ASUS U30Jc Revisited: Adding an SSDby Jarred Walton on June 1, 2010 2:15 PM EST
The Good News: General OS and Application Performance
We'll start with the areas where SSDs really help. General application performance is better in many cases, and benchmark suites like PCMark reflect this quite well. Booting and shutting down Windows is also noticeably faster. We didn't include boot/shut down times in our initial U30Jc review, but we'll have results with and without the SSD here. If you want to look at performance relative to other laptops, please refer back to our original U30Jc review; our focus here will be on the performance increase (or decrease) caused by adding the SSD.
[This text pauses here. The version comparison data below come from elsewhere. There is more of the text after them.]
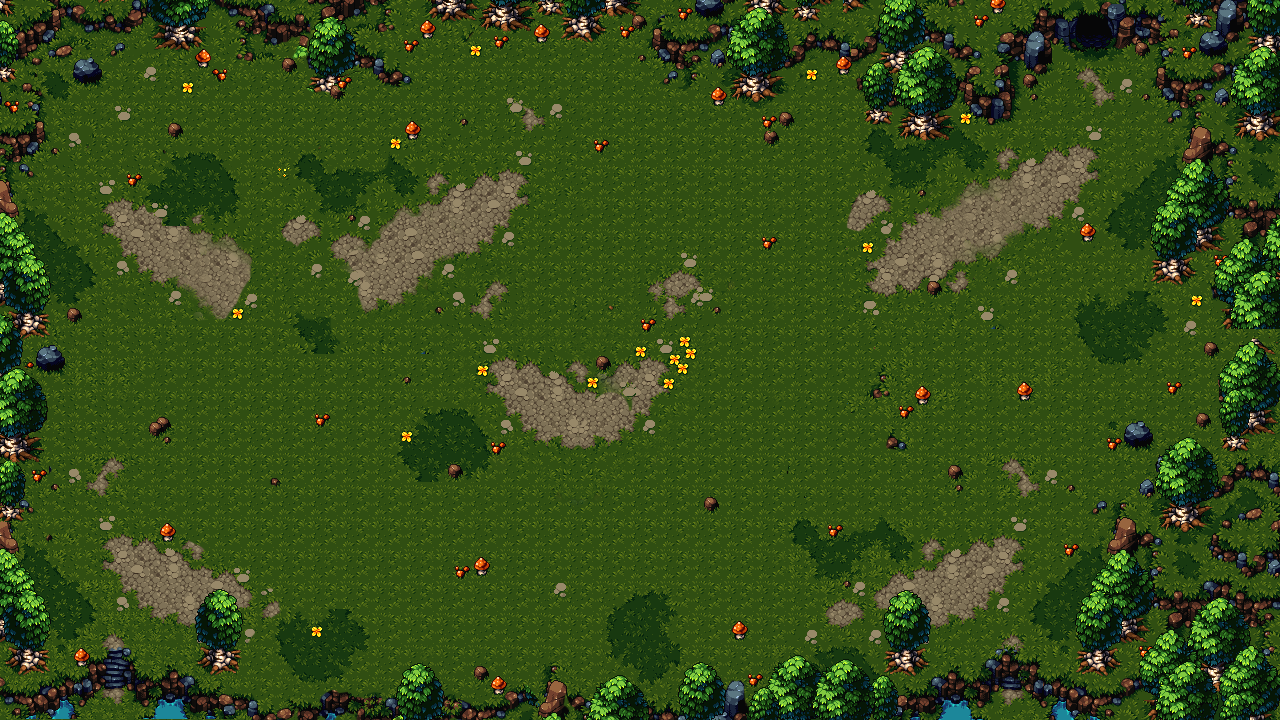
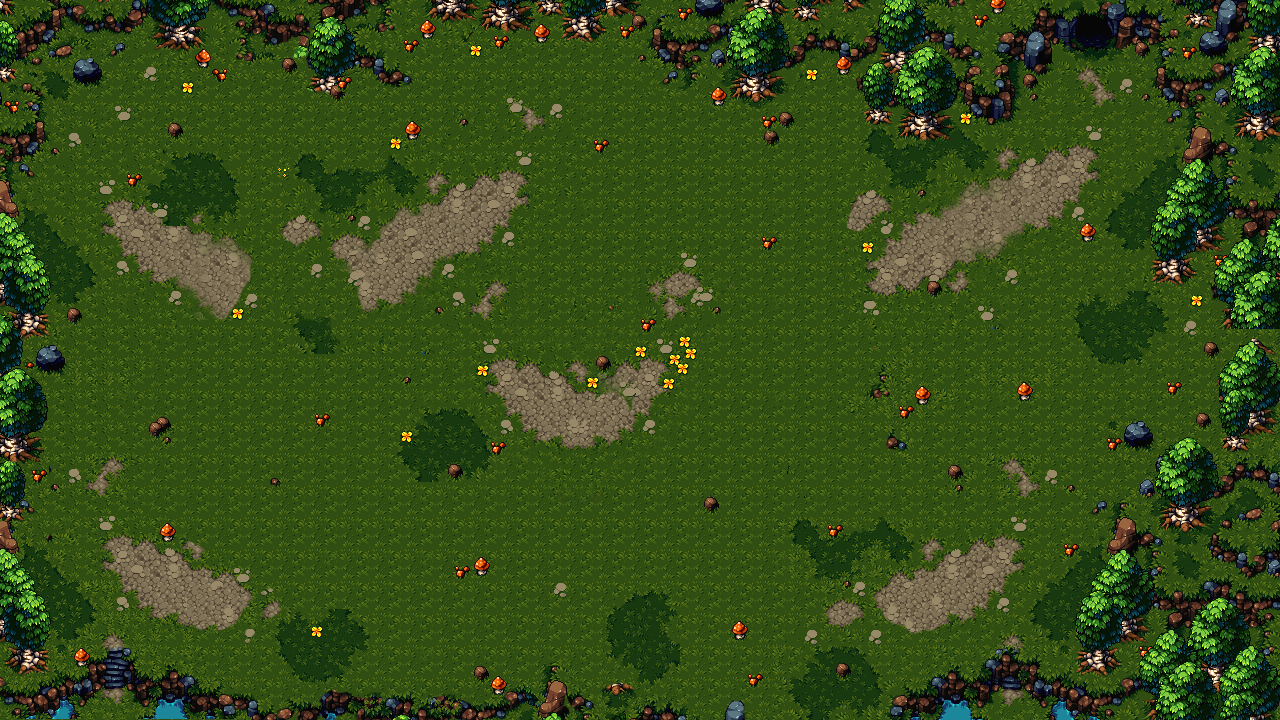
создание невидимого статического объкта + верная отрисовка деревьев вокруг карты

Changed region(s): [[0.4375, 0.7944, 0.75, 1.0], [0.125, 0.7944, 0.1875, 0.9472], [0.3125, 0.9167, 0.3438, 1.0]]

diff --git a/src/main/java/ru/game/pattern/controller/GameControllerImpl.java b/src/main/java/ru/game/pattern/controller/GameControllerImpl.java
@@ -3,6 +3,7 @@ package ru.game.pattern.controller;
 import ru.game.pattern.model.*;
 import ru.game.pattern.model.Cursor;
 import ru.game.pattern.model.playes.*;
+import ru.game.pattern.model.staticObjects.InvisibleStaticObject;
 import ru.game.pattern.model.staticObjects.Stone;
 import ru.game.pattern.view.GameView;
 
@@ -90,6 +91,18 @@ public class GameControllerImpl implements GameController, Runnable{
         Stone stone = new Stone(new Point(500, 500));
         allGameObjects.add(stone);
         physicalGameObjects.add(stone);
+
+        InvisibleStaticObject invisibleStaticObject = new InvisibleStaticObject(new Point(1100, 650), 20);
+        allGameObjects.add(invisibleStaticObject);
+        physicalGameObjects.add(invisibleStaticObject);
+
+        invisibleStaticObject = new InvisibleStaticObject(new Point(1125, 625), 20);
+        allGameObjects.add(invisibleStaticObject);
+        physicalGameObjects.add(invisibleStaticObject);
+
+        invisibleStaticObject = new InvisibleStaticObject(new Point(1150, 600), 20);
+        allGameObjects.add(invisibleStaticObject);
+        physicalGameObjects.add(invisibleStaticObject);
     }
 
     @Override

diff --git a/src/main/java/ru/game/pattern/model/staticObjects/StaticPhysicalGameObject.java b/src/main/java/ru/game/pattern/model/staticObjects/StaticPhysicalGameObject.java
@@ -31,7 +31,9 @@ public class StaticPhysicalGameObject extends PhysicalGameObject {
         super(Integer.MAX_VALUE);
         this.location = location;
         this.territoryRadius = territoryRadius;
-        this.image = ImageIO.read(new File(imagePath));
+        if(imagePath!=null) {
+            this.image = ImageIO.read(new File(imagePath));
+        }
         this.imageSize = imageSize;
     }
 
@@ -62,7 +64,9 @@ public class StaticPhysicalGameObject extends PhysicalGameObject {
 
     @Override
     public void draw(Graphics2D g) {
-        g.drawImage(image, location.x - imageSize.x/2, location.y - imageSize.y/2, null);
+        if(image!=null && imageSize !=null) {
+            g.drawImage(image, location.x - imageSize.x / 2, location.y - imageSize.y / 2, null);
+        }
         if(printTerritoryRadius){
             g.drawOval(location.x - territoryRadius, location.y - territoryRadius, 2 * territoryRadius, 2 * territoryRadius);
         }

diff --git a/src/main/java/ru/game/pattern/model/GameBackground.java b/src/main/java/ru/game/pattern/model/GameBackground.java
@@ -25,12 +25,22 @@ public class GameBackground extends GameObject {
 
     private BufferedImage image = null;
 
+    private BufferedImage imageTree = null;
+
     private String BACKGROUND_IMAGE_PATH = Property.RESOURSES_PATH + "plane_lite_80.png";
+
+    private String BACKGROUND_IMAGE_PATH_THREE = Property.RESOURSES_PATH + "plane_lite_81.png";
 
 
     public GameBackground(WindowInfo windowInfo) throws IOException {
         this.windowInfo = windowInfo;
         image = ImageIO.read(new File(BACKGROUND_IMAGE_PATH));
+        imageTree = ImageIO.read(new File(BACKGROUND_IMAGE_PATH_THREE));
+    }
+
+    @Override
+    public void drawSpecialAfterAll(Graphics2D g) {
+        g.drawImage(imageTree, 0, 0, null);
     }
 
     @Override

diff --git a/src/main/java/ru/game/pattern/model/staticObjects/InvisibleStaticObject.java b/src/main/java/ru/game/pattern/model/staticObjects/InvisibleStaticObject.java
@@ -1,0 +1,16 @@
+package ru.game.pattern.model.staticObjects;
+
+import java.awt.*;
+import java.io.IOException;
+
+/**
+ * Created by Uskov Dmitry on 14.06.2016.
+ */
+public class InvisibleStaticObject extends StaticPhysicalGameObject {
+
+    public InvisibleStaticObject(Point location, int territoryRadius) throws IOException {
+        super(location, territoryRadius, null, null);
+        printTerritoryRadius = true;
+    }
+
+}

diff --git a/src/main/java/ru/game/pattern/view/GameView.java b/src/main/java/ru/game/pattern/view/GameView.java
@@ -137,6 +137,7 @@ public class GameView implements  Runnable{
             for(GameObject o : gameObjectList){
                 o.drawSpecialAfterAll(g); //Отрисовка объектов из контроллера
             }
+            gameController.getBackgound().drawSpecialAfterAll(g);
             gameController.getGameBoard().draw(g);
             gameDraw();
         }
The big win here is PCMark Vantage, which has a lot of hard drive access tests. The overall score increased by 50%, which is certainly worthy of notice. Anyone looking to get to the top of the ORB in PCMark absolutely has to have an SSD, but the increased PCMark Vantage score is also a reflection of the general improvement in application launch times. Windows Start/Shut Down times are also better across the board, particularly the Boot, Resume, and Hibernate tests. On a desktop, I would personally argue that booting/shutting down doesn't happen enough to make these times matter; with a laptop, it's not unusual to hibernate/resume multiple times over the course of a day, and if you want to just make a few quick notes the seconds saved are very noticeable.
Besides the above tests, it's sometimes difficult to quantify what an SSD truly brings to the table. With a good SSD, even a slower laptop like one of the CULV models can feel much faster in general use. It won't be able to do any better at CPU or GPU intensive tasks, but launching office applications and web browsers (especially if you launch multiple applications at once!), surfing the web, installing software and patches… all of these common tasks complete much faster with an SSD. We ran some additional performance tests just to show how much of a difference it can make.
With the above tests, the SSD improves the already good performance of the U30Jc by at least 25% in the simpler tasks like software installation; it's as much as several times faster at launching complex applications/multiple applications (when they're not already cached into system RAM). Launching multiple applications is a great example of what you encounter on a relatively "mature" installation of Windows—after you've installed numerous applications suites, your Internet Security software, printer drivers, etc. We've all experience that two minute (or more) delay on a cluttered installation, and it correlates well with what we're showing in the multiple application launch test.
Other test scenarios we could perform would also show definite benefits. Running applications that do a lot of HDD accesses with real-time virus scanning enabled can be extremely painful on a conventional drive, whereas SSDs plug along with hardly a drop in performance. Even better, try running real-time anti-virus and Internet security (e.g. McAfee, Norton, AVG, etc.), anti-malware (e.g. Ad-Aware, Spybot Search and Destroy, Malwarebytes Anti-Malware), and your favorite BitTorrent client (e.g. Vuze, uTorrent); then go about using your PC. Even fast desktops feel sluggish when you're running such a setup, which is precisely what most home users ought to be doing (minus the BitTorrent client).
Such usage scenarios result in a lot of random storage access, and that's the Achilles' heel of hard drives. If you do them on a regular basis, an SSD is a real boon. There are ways to mitigate the effect somewhat, i.e. if you launch all six of our test applications one at a time rather than concurrently, the HDD "only" takes twice as long as an SSD. With 4GB of RAM, it's also primarily the initial launch that really takes a long time, though depending on the amount of multitasking you do the delays can still be severe. Defrag your hard drive, limit your Windows startup tasks, get a 7200RPM drive instead of a 5400RPM drive… all of these things can make the performance penalty of hard drives slightly less. Even with 15K RPM drives, though, there are access patterns that favor SSDs so heavily that there's no closing the gap.
The results above are the scenarios where an SSD helps substantially. Naturally, there are tests where adding an SSD doesn't help much at all. Let's look at those tests next.